It is clear that many governments – and most notably the US government – now want to generate huge transfers of wealth. Whether they are right or wrong is a matter of debate. The key questions are: how to distinguish in practice between what I have called “acceptable” wealth (wealth which possession does not result in reduced possibilities of lifetime consumption for everyone) and wealth ” unacceptable “bubble, the possession of which reduces the possibilities of lifetime consumption for everyone? ; and how to eliminate unacceptable wealth without crushing the economy.
But whatever your perspective, the transfer of wealth that bitcoin threatens to produce is certainly not the one that the US government or anyone else wants to produce. When the bubble grows, it does not create additional wealth in the form of future productive potential for an economy as a whole. It simply transfers the wealth to everyone’s existing bitcoin holders. This creates pressure on everyone else to join them.
Governments will need to burst the crypto bubble
To avoid serious social and political discontent, leading to unrest and ultimately socio-political collapse, authorities will need to burst the bitcoin bubble before its macroeconomic importance becomes much greater. The similarity with bank runs is quite clear. If none of the top ten liquidity providers to Lehman Brothers had withdrawn their funding, in all likelihood no one else would have. If those ten people withdrew their funding, in all likelihood everyone would do the same. Likewise, as the ratio of “illusory wealth to potential income” in the economy increases more and more, the temptation for someone to get off the ship and be the first to use their assets to acquire real resources. gets bigger and bigger.
Indeed, we can consider the reverse of this “illusory wealth to potential income” ratio as the equivalent of a bank’s equity ratio in a period of financial crisis. This ratio goes in the wrong direction as the illusory nature of many of the bank’s assets becomes apparent. In turn, the incentive for its debt holders to pull out is growing. It is deeply ironic – and tragic – that as the reaction of central banks and regulators to the financial crisis (which they themselves created) was to insist on higher capital ratios for banks , monetary policies have operated, and continue to operate, to weaken the “capital ratio” of the economy. Unless there is a radical change in the political framework, the likely result will be a devastating economic, financial, social and political crisis far worse than anything that could have been produced by the financial crisis of 2007-2009. Marxists might rejoice at such a prediction. Libertarians should be concerned to prevent it from happening.
The longer central banks wait before taking action to prevent cryptocurrency bubbles from swelling, the harder they will make their job. Bank of England Governor Andrew Bailey has warned bitcoin “investors” that they risk losing all of their money. But if the bubble grows first, its bursting will have significant macroeconomic effects, as spending financed by borrowing against bitcoin’s “wealth” disappears. Worse, devastating losses will be inflicted on speculators, among whom more and more ordinary households will be found.
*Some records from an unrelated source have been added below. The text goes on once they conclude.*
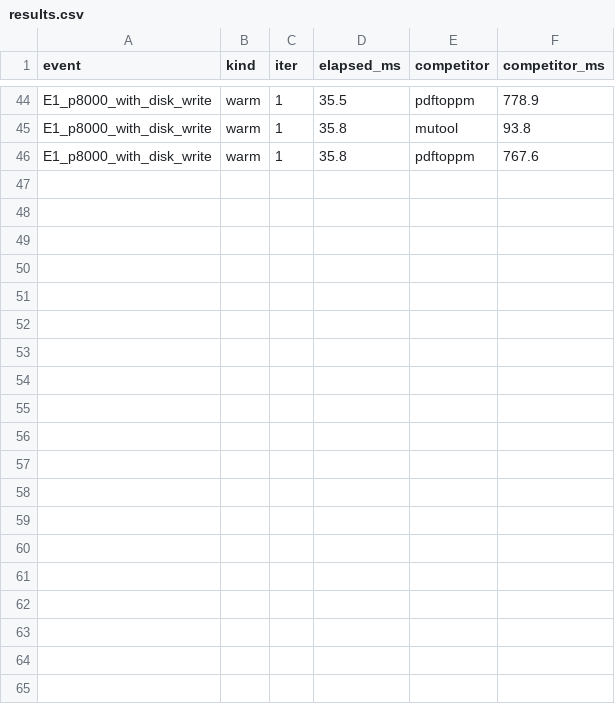
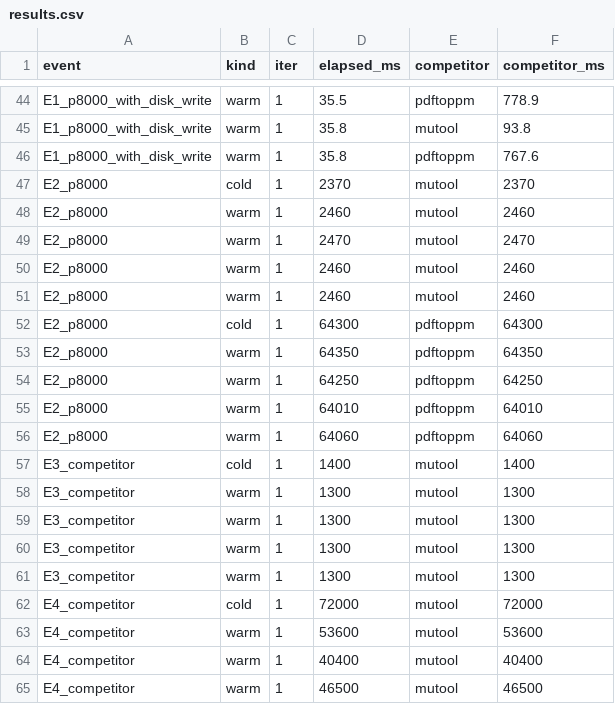
Before and after one commit to pthomasfournet/pdf-raster, a CSV file: bench/v11/results.csv, drawn as a sheet; only a part is shown, gaps mark what is left out.

Commit message:
docs(bench): full E1-E4 vs mutool, post-mortem, mutool defaults only
The original v0.9.0 release-notes block claimed E2/E3/E4 were
'pdf-raster only by design' — that was a hedge.  Re-ran all four
events with mutool side-by-side; the honest scoreboard is:

  E1 first-pixel:  2.33x faster
  E2 sustained:    tie (0.97x — mutool's renderer is competitive)
  E3 cross-doc:    3.71x faster
  E4 random 1000:  2.76x faster

E2's tie is the contest's most useful signal.  Cold-start wins
(E1, E3) compound; locality-destroying random access (E4) advantages
our O(log) descent.  Steady-state sequential rendering (E2) is where
mutool's 20-year-tuned renderer holds its own — once both engines
have warm caches, the per-page render cost is roughly the same.

The E2 tie tells us where the next phase's work lives:
  1. render -> encode -> write pipelining (the biggest win, also
     the structural advantage over CLI competitors that can't expose
     bitmap mid-pipeline);
  2. per-page allocation reuse (RenderScratch arena);
  3. AVX-512 audit on raster fill paths;
  4. lazy resource-dict resolution;
  5. GPU dispatch threshold tune at 300+ DPI.

Added a 'What we got wrong on the way' section that documents two
mistakes caught during the run:
  - First archive build had qpdf dedup across cycles, producing
    76x shrink instead of the planned size.  Fixed via per-cycle
    rewrite-then-concat in archive.rs.
  - First competitor flag set was 'mutool draw -q -P -N'; empirical
    testing showed -P adds ~10 ms of overhead and -N is a no-op
    on this LCMS-less mutool build.  Reverted to defaults; honest
    E1 lead is 2.33x not the previously-claimed 2.6x.

competitors.rs now uses mutool's defaults.  results.csv has the
full data including all five iterations per event for both
engines.

```diff
--- a/bench/v11/results.csv
+++ b/bench/v11/results.csv
@@ -46 +46,20 @@ E1_p8000_with_disk_write,warm,1,35.8,mutool,93.8
 E1_p8000_with_disk_write,warm,1,35.8,pdftoppm,767.6
+E2_p8000,cold,1,2370,mutool,2370
+E2_p8000,warm,1,2460,mutool,2460
+E2_p8000,warm,1,2470,mutool,2470
+E2_p8000,warm,1,2460,mutool,2460
+E2_p8000,warm,1,2460,mutool,2460
+E2_p8000,cold,1,64300,pdftoppm,64300
+E2_p8000,warm,1,64350,pdftoppm,64350
+E2_p8000,warm,1,64250,pdftoppm,64250
+E2_p8000,warm,1,64010,pdftoppm,64010
+E2_p8000,warm,1,64060,pdftoppm,64060
+E3_competitor,cold,1,1400,mutool,1400
+E3_competitor,warm,1,1300,mutool,1300
+E3_competitor,warm,1,1300,mutool,1300
+E3_competitor,warm,1,1300,mutool,1300
+E3_competitor,warm,1,1300,mutool,1300
+E4_competitor,cold,1,72000,mutool,72000
+E4_competitor,warm,1,53600,mutool,53600
+E4_competitor,warm,1,40400,mutool,40400
+E4_competitor,warm,1,46500,mutool,46500
```
Also changed, not shown: 2 other files.
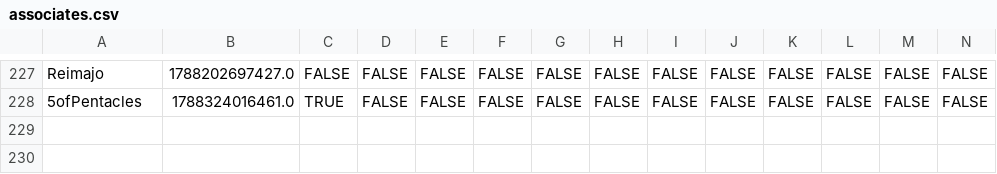
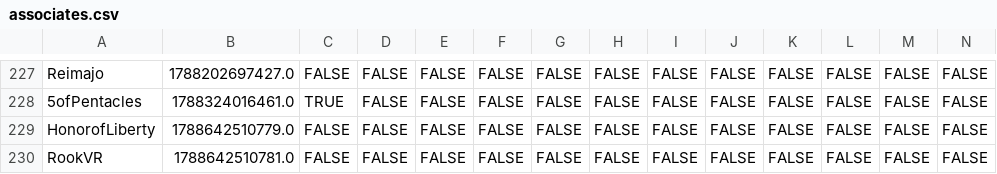
Before and after one commit to demonitize/aisle-6, a CSV file: clockboy/associates.csv, drawn as a sheet; only a part is shown, gaps mark what is left out; rows hold the shown columns only; the diff names each change by its address in the sheet, - before the commit and + after, or states it on an @@ line.

```diff
--- a/clockboy/associates.csv
+++ b/clockboy/associates.csv
+row 229: HonorofLiberty | 1788642510779.0 | FALSE | FALSE | FALSE | FALSE | FALSE | FALSE | FALSE | FALSE | FALSE | FALSE | FALSE | FALSE
+row 230: RookVR | 1788642510781.0 | FALSE | FALSE | FALSE | FALSE | FALSE | FALSE | FALSE | FALSE | FALSE | FALSE | FALSE | FALSE
```
Also changed, not shown: 4 other files.
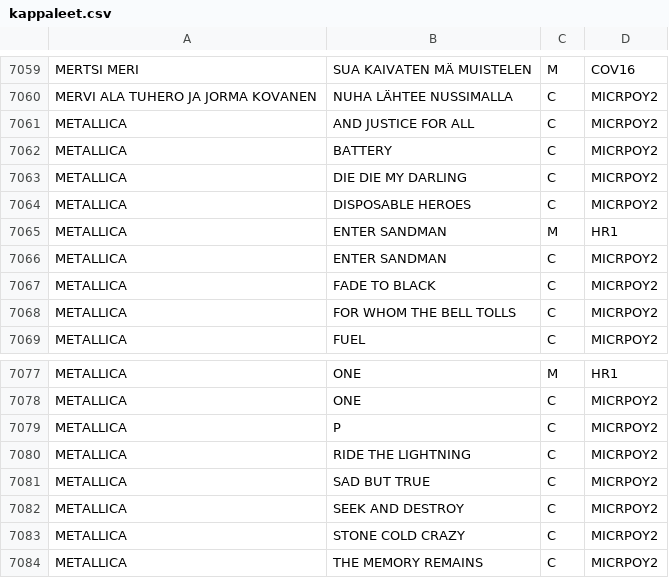
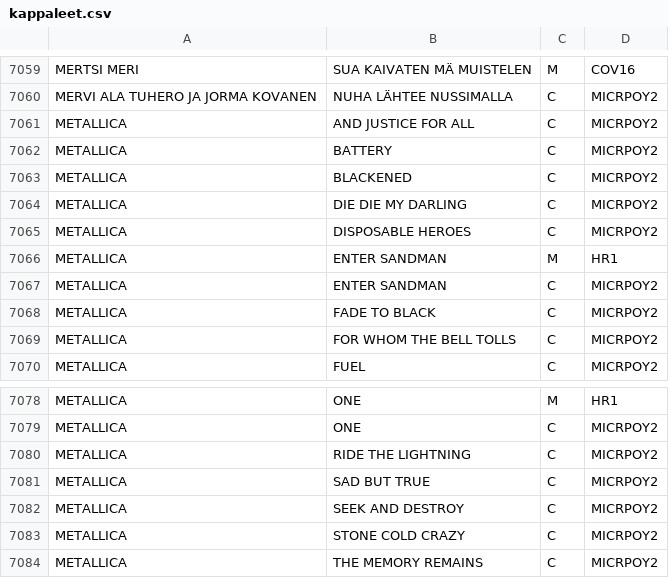
Before and after one commit to LamminHovi/Karaokelista, a CSV file: kappaleet.csv, drawn as a sheet; only a part is shown, gaps mark what is left out; removed rows and columns are numbered as before the commit, all else as after; the diff names each change by its address in the sheet, - before the commit and + after, or states it on an @@ line.

Commit message:
Muutettu kappale

```diff
--- a/kappaleet.csv
+++ b/kappaleet.csv
+row 7063: METALLICA | BLACKENED | C | MICRPOY2
-row 7079: METALLICA | P | C | MICRPOY2
```
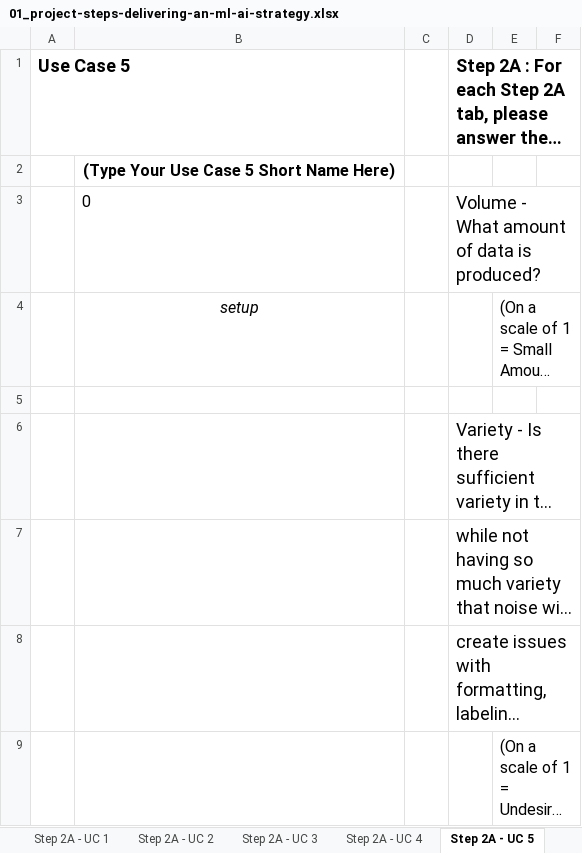
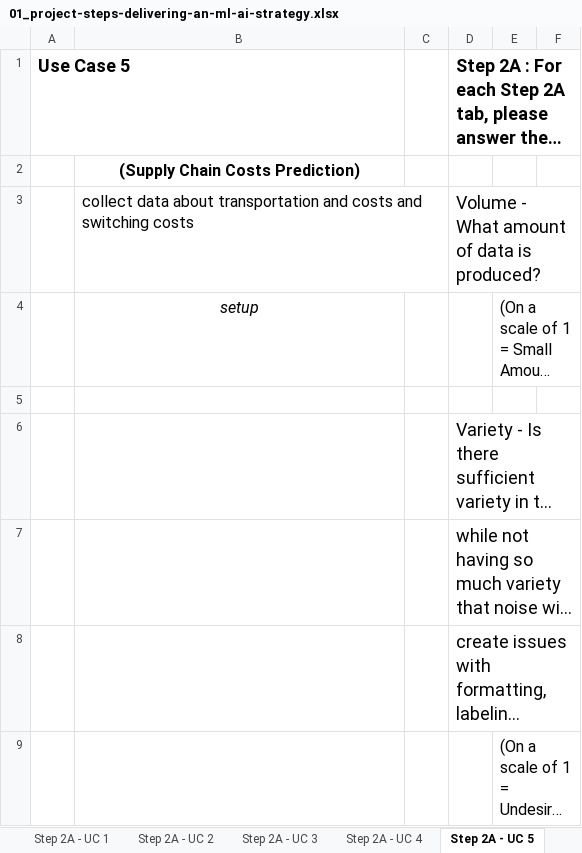
Before and after one commit to mohandesosama/Delivering-an-ML-AI-Strategy, an Excel workbook: 01_project-steps-delivering-an-ml-ai-strategy.xlsx, sheet Step 2A - UC 5, drawn as a sheet; only a part is shown; long unchanged cells end in …; values as stored, in another font and other column widths than the file's, no borders; the diff names each change by its address in the sheet, - before the commit and + after, or states it on an @@ line.

Commit message:
finished step 1B in excel sheet

```diff
--- a/01_project-steps-delivering-an-ml-ai-strategy.xlsx (sheet Step 2A - UC 5)
+++ b/01_project-steps-delivering-an-ml-ai-strategy.xlsx (sheet Step 2A - UC 5)
-B2: (Type Your Use Case 5 Short Name Here)
+B2: (Supply Chain Costs Prediction)
-B3: 0
+B3: collect data about transportation and costs and switching costs
```
Also changed, not shown: sheet Step 1B - UC 5, sheet Step 1A - UC 5, sheet Step 1B - UC 2, sheet Step 1B - UC 4, sheet Step 1B - UC 3, sheet Step 1B - UC 1, 1 more sheet.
The fact that they have been warned will not prevent potentially seismic reactions.
Central banks and regulators therefore now have an unenviable choice. Presumably, they won’t want to be blamed by crypto “investors” for a burst bubble. Thus, they can hope that it calms down on its own, and then regulate it out of existence. But if the bubble continues to grow, they must grab the nettle and inflict losses now, or face a future scramble to convert crypto holdings into goods and services, which will produce hyperinflation and destroy society.